“A just society is also a civil, peaceful society,” provincial court judge Barbara Flewelling said in her reasons for sentencing Kimberly Brenda Woolman to 18 months probation on July 19. “It needs to be brought home to Ms. Woolman and others who are like-minded, that our laws, including public health orders and the Criminal Code, apply to everyone.
“Ms. Woolman assaulted two front line workers and caused a disturbance in the Save On Foods store that day because she didn’t want to follow a public health order that she maintain a distance of six feet from other people. It was far from an onerous law to follow. Her actions were intentional and her moral blameworthiness is high.”

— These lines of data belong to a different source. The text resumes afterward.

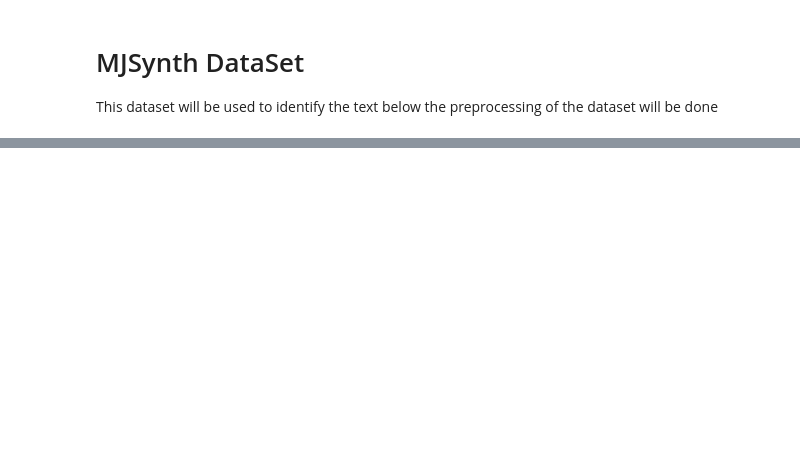
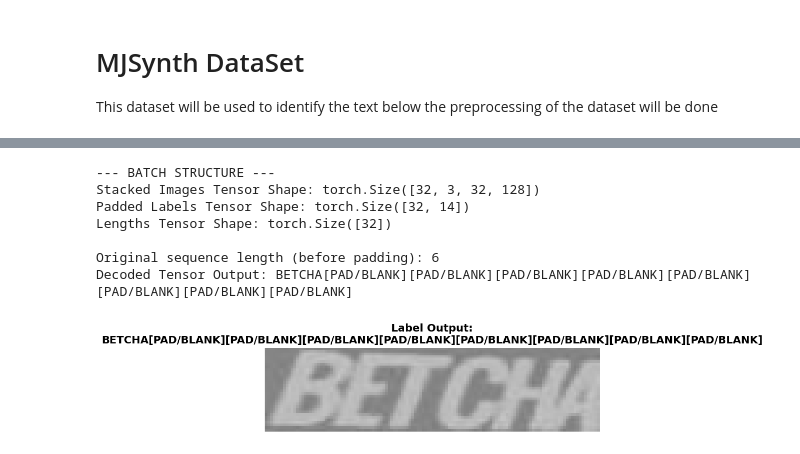
Before and after one commit to NoCdtho/OCR-software, a Jupyter notebook: CRNN.ipynb, the cells around one changed output, grey strips where cells are left out. Cells and saved outputs as stored; diff of their text form; code cells hidden in the pictures; blank space fills up the shorter version.

```diff
--- a/CRNN.ipynb
+++ b/CRNN.ipynb
@@ -352,0 +428,59 @@ plt.show()
+# %%
+# Testing the preprocessed dataset
+
+import matplotlib.pyplot as plt
+import torch
+
+# 1. Create a reverse dictionary to turn integers back into characters
+# We need this to read what the tensor is actually saying
+idx_to_char_dict = {idx: char for char, idx in my_dictionary.items()}
+# Add a placeholder for 0 so it prints nicely instead of throwing an error
+idx_to_char_dict[0] = "[PAD/BLANK]"
+
+# 2. Grab a single batch of data from your dataloader
+# iter() turns the dataloader into an iterator, next() pulls the first batch
+images, labels_padded, labels_lengths = next(iter(my_dataloader))
+
+# 3. Print the architecture of the batch to verify collate_fn worked
+print("--- BATCH STRUCTURE ---")
+print(f"Stacked Images Tensor Shape: {images.shape}") # Expected: [32, C, 32, 128]
+print(f"Padded Labels Tensor Shape: {labels_padded.shape}") # Expected: [32, max_length_in_this_batch]
+print(f"Lengths Tensor Shape: {labels_lengths.shape}") # Expected: [32]
+
+# 4. Extract the very first item in the batch
+image_0 = images[0]
+label_0 = labels_padded[0]
+length_0 = labels_lengths[0]
+
+# 5. Decode the padded tensor back into readable text
+decoded_text_list = []
+for idx in label_0.numpy():
+    decoded_text_list.append(idx_to_char_dict[idx])
+
+decoded_text = "".join(decoded_text_list)
+print(f"\nOriginal sequence length (before padding): {length_0}")
+print(f"Decoded Tensor Output: {decoded_text}")
+
+# 6. Set up the matplotlib plot to visually check the image
+# PyTorch images are [Channels, Height, Width]. Matplotlib wants [Height, Width, Channels]
+image_to_plot = image_0.permute(1, 2, 0).numpy()
+
+plt.figure(figsize=(8, 3))
+# If it's a 1-channel grayscale image, squeeze it for matplotlib
+if image_to_plot.shape[-1] == 1:
+    plt.imshow(image_to_plot.squeeze(), cmap='gray')
+else:
+    plt.imshow(image_to_plot)
+
+plt.title(f"Label Output:\n{decoded_text}", fontsize=14, fontweight='bold')
+plt.axis('off')
+plt.show()
+# %% [output]
+--- BATCH STRUCTURE ---
+Stacked Images Tensor Shape: torch.Size([32, 3, 32, 128])
+Padded Labels Tensor Shape: torch.Size([32, 14])
+Lengths Tensor Shape: torch.Size([32])
+
+Original sequence length (before padding): 6
+Decoded Tensor Output: BETCHA[PAD/BLANK][PAD/BLANK][PAD/BLANK][PAD/BLANK][PAD/BLANK][PAD/BLANK][PAD/BLANK][PAD/BLANK]
+[figure, added]
```
Also changed, not shown: parts of 6 cells of this notebook.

On April 13, Woolman was found guilty in Campbell River provincial court of causing a disturbance at the Save On Foods grocery store in Campbell River; assault of a Save On Foods employee by forcibly and deliberately coughing in her face; and assault of another employee when she deliberately shoved and pushed her shopping cart into him.
“I heard evidence from all five store employees who were directly involved with Ms. Woolman that day,” the judge says in her reasons for sentencing. “They were required to respond to Ms. Woolman’s refusal to follow the Save On Foods store policy requiring all people to maintain a distance of six feet, her refusal to immediately leave the store, and her continuous loud invective that COVID 19 was fake.”
The Crown had asked that the judge impose a fine of $1,000 and probation for 18 months with minimal conditions. The judge, noting Woolman’s limited ability to pay a fine, suspended passing of sentence and placed Woolman on 18 months probation with conditions that required, among other standard provisions, no contact or communication with the Save On Foods employee attempting to get Woolman to comply with the rules and banned her from going into the Save Foods store in Campbell River.
The judge says denunciation and deterrence are served by the fact that Woolman will now have a criminal record.
“Throughout much of the trial, Ms. Woolman was aggressive and rude to witnesses and, at times, with the Court,” Judge Flewelling says in her reasons for sentencing. “Her behaviour on April 24, 2020 was also aggressive and rude. She displayed an astounding level of selfishness as she disregarded the entreaties of Ms. Poulton to simply agree to follow social distancing guidelines. Ms. Woolman was of the view that she was in the right to insist that she did not have to follow the store guidelines which had been put in place to comply with public health orders to slow the transmission and spread of COVID-19 between people.
“It would have been very simple, and easy, for her to have simply complied with the reasonable and lawful request to adhere to social distancing. Instead, she embarked on a tirade about her belief that COVID-19 was not real and was fake. While she is entitled to have her own beliefs about COVID-19, she was not entitled to insist that she did not have to follow rules that were put in place by the Provincial Health Officer to protect people during a pandemic and, at a time when much was still unknown about the virus. It was the height of selfishness and self-entitlement.
“It is aggravating that Ms. Woolman assaulted and disparaged five employees who were required to work on the front lines during a pandemic. People were dying from the COVID-19 virus and front line workers who, like these five individuals, were exposed to the public faced the greatest risk of contracting the virus.
“It is a factor I consider in determining a fit and just sentence and in balancing and weighing the various sentencing objectives.”
A mitigating factor was that Woolman has no prior criminal record.